With the economic climate in powerdive, it should come as no surprise that some of those BusinessWeek dubbed Stars last year have already crashed. Each one's tale is different, but there are some common themes. The most prevalent is the bitter ending--or is it just a pause?--of the romance with any business associated with technology. Then there's the ill-advised or bungled merger. That has proven an all-too-frequent trap for CEOs who were pressed by bankers and even shareholders to do deal after deal in merger-crazy 1999 and 2000.
HALF-MAST. Of course, he can take comfort in the fact that it's hard to find a European tech-startup chief who hasn't been hurt. One of the brassiest of the breed was Karl Matthaus Schmidt, 32, founder of Nuremberg online broker ConSors. Supreme in his confidence that he would eat the big banks' lunch, he hoisted black flags in mourning for the banks to mark his initial public offering two years ago. Now that Germany's once lively Neuer Markt has become a junkyard where few investors want to venture, ConSors is in the red, with losses of $13.7 million in the first quarter of this year. He would be looking for a sugar daddy if he didn't already have one: His father runs ConSors' Nuremberg-based parent, SchmidtBank.

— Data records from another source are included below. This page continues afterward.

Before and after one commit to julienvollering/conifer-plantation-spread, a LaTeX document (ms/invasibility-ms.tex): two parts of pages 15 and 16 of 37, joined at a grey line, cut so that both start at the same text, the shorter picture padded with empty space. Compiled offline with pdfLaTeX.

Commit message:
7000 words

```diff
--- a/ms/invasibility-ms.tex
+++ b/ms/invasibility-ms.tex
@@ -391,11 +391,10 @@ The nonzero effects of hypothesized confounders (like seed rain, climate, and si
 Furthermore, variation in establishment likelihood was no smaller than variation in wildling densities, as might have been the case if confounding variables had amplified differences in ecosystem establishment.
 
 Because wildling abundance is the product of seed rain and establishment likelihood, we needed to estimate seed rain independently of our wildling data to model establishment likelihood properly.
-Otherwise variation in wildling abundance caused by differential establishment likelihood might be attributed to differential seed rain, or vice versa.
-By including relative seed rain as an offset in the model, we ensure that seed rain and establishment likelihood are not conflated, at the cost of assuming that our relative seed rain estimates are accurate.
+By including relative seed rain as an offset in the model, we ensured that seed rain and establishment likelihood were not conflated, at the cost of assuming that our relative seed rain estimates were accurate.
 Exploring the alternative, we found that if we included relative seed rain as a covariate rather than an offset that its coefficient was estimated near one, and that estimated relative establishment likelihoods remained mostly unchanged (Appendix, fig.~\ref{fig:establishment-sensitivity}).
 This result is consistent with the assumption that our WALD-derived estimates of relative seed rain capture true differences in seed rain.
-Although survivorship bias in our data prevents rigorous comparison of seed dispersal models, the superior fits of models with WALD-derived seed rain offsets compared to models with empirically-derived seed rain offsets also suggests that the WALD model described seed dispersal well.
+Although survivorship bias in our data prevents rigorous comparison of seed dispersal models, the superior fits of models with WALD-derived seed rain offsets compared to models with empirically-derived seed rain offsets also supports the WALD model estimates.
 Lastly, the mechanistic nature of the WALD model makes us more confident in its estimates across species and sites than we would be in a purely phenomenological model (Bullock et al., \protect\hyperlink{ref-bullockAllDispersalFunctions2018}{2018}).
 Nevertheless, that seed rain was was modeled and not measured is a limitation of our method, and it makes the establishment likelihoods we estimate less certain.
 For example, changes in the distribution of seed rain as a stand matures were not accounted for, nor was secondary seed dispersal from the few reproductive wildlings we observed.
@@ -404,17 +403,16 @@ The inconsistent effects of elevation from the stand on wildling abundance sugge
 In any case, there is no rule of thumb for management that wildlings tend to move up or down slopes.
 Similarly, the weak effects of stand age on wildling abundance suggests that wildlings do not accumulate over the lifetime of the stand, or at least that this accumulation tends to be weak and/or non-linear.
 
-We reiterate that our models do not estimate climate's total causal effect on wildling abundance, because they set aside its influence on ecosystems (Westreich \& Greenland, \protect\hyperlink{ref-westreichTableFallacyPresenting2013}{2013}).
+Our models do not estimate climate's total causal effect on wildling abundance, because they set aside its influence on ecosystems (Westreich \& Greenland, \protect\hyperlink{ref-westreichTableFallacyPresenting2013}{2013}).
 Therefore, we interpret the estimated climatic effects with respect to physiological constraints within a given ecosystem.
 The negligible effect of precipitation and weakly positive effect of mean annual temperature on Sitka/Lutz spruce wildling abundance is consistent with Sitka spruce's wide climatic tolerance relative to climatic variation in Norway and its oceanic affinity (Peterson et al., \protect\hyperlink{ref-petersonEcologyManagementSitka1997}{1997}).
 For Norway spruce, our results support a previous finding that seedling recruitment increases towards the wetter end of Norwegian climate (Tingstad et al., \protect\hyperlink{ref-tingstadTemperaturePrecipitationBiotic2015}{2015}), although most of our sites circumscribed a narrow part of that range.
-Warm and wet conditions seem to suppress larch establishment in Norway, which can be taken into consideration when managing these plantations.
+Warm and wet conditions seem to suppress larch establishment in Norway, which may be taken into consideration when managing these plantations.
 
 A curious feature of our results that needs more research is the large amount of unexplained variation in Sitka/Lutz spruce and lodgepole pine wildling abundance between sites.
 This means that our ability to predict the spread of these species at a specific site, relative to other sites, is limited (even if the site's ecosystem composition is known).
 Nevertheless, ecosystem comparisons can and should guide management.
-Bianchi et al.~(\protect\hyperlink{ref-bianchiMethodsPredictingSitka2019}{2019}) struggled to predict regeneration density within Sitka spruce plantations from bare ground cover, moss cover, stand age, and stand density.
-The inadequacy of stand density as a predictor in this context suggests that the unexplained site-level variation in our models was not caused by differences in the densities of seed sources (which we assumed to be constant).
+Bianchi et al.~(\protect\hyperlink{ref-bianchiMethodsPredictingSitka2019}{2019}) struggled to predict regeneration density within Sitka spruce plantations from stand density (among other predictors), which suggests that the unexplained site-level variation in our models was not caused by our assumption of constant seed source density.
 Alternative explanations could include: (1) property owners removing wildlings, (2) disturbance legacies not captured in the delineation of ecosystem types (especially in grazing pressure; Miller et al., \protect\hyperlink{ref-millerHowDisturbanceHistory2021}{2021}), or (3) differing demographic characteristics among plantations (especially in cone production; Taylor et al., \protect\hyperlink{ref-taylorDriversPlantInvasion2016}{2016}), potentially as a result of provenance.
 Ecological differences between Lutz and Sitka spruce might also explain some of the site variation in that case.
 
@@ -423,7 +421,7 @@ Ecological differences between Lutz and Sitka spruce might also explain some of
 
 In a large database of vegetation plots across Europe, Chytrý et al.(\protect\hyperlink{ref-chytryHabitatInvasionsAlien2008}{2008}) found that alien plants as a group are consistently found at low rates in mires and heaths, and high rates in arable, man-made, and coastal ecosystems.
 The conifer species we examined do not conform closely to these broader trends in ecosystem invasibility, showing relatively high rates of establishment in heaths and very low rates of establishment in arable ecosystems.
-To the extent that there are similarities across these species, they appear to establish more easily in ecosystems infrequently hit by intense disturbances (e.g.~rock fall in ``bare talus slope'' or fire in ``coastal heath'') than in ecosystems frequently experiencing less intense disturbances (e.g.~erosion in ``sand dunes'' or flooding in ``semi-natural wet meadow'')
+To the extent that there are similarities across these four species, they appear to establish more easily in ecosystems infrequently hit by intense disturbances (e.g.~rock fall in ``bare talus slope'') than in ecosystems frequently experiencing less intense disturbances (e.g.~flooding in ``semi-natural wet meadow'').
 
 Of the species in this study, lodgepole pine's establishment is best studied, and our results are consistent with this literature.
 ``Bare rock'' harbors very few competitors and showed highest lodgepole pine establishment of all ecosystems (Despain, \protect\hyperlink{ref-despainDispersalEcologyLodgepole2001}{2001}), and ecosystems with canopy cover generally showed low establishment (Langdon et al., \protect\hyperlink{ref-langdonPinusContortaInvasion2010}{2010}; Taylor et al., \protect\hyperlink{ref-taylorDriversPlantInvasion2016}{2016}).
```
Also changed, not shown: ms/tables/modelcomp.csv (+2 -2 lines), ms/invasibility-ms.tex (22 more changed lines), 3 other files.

Schmidt is not the only one in tech hell. Many upstart telecom entrepreneurs have ended up there, too. One of the best and brightest was Stefan Krook of Sweden's GlocalNET. A year ago, at age 27, he was a charter member of Stockholm's tech brat pack, sticking it to ex-state telecom giant Telia. But Telia is getting its revenge. With GlocalNET's stock down 90%, Krook is scrounging for cash to keep his dream alive.
While the tech sector is the best place to look for wrecked dreams, it's not the only one. Ernest-Antoine Seilliere, chief of France's employers' association, known as MEDEF, is a humbled guy these days. He thought he saw a window to lead key reforms of France's labor and welfare systems, and business leaders cheered him on. But some employers distanced themselves when he demanded action on politically sensitive pension reforms. Seilliere is keeping up a brave front, but he has found that politics is a rough game--especially for amateurs.
SHIFTING WINDS. It's tough for pros, too. Last year, Angela Merkel, chief of Germany's Christian Democratic Union, seemed destined for stateswomanly greatness. But now, the odds have lengthened against her ever becoming Chancellor. She hasn't had much success in pulling the party out of its funk since the money scandal emerged that has besmirched the legacy of former Chancellor Helmut Kohl. The betting now is that she will eventually lose out to Bavarian premier Edmund Stoiber.
Of course, Stoiber is unlikely to make much of a splash against Chancellor Gerhard Schroder's Democratic Socialists in 2002. Like Britain's once-dominant Tories, the CDU appears doomed to spend years in the political wilderness. In politics, as well as business, today's stars can often be tomorrow's fallen.
Reed covers European business from London.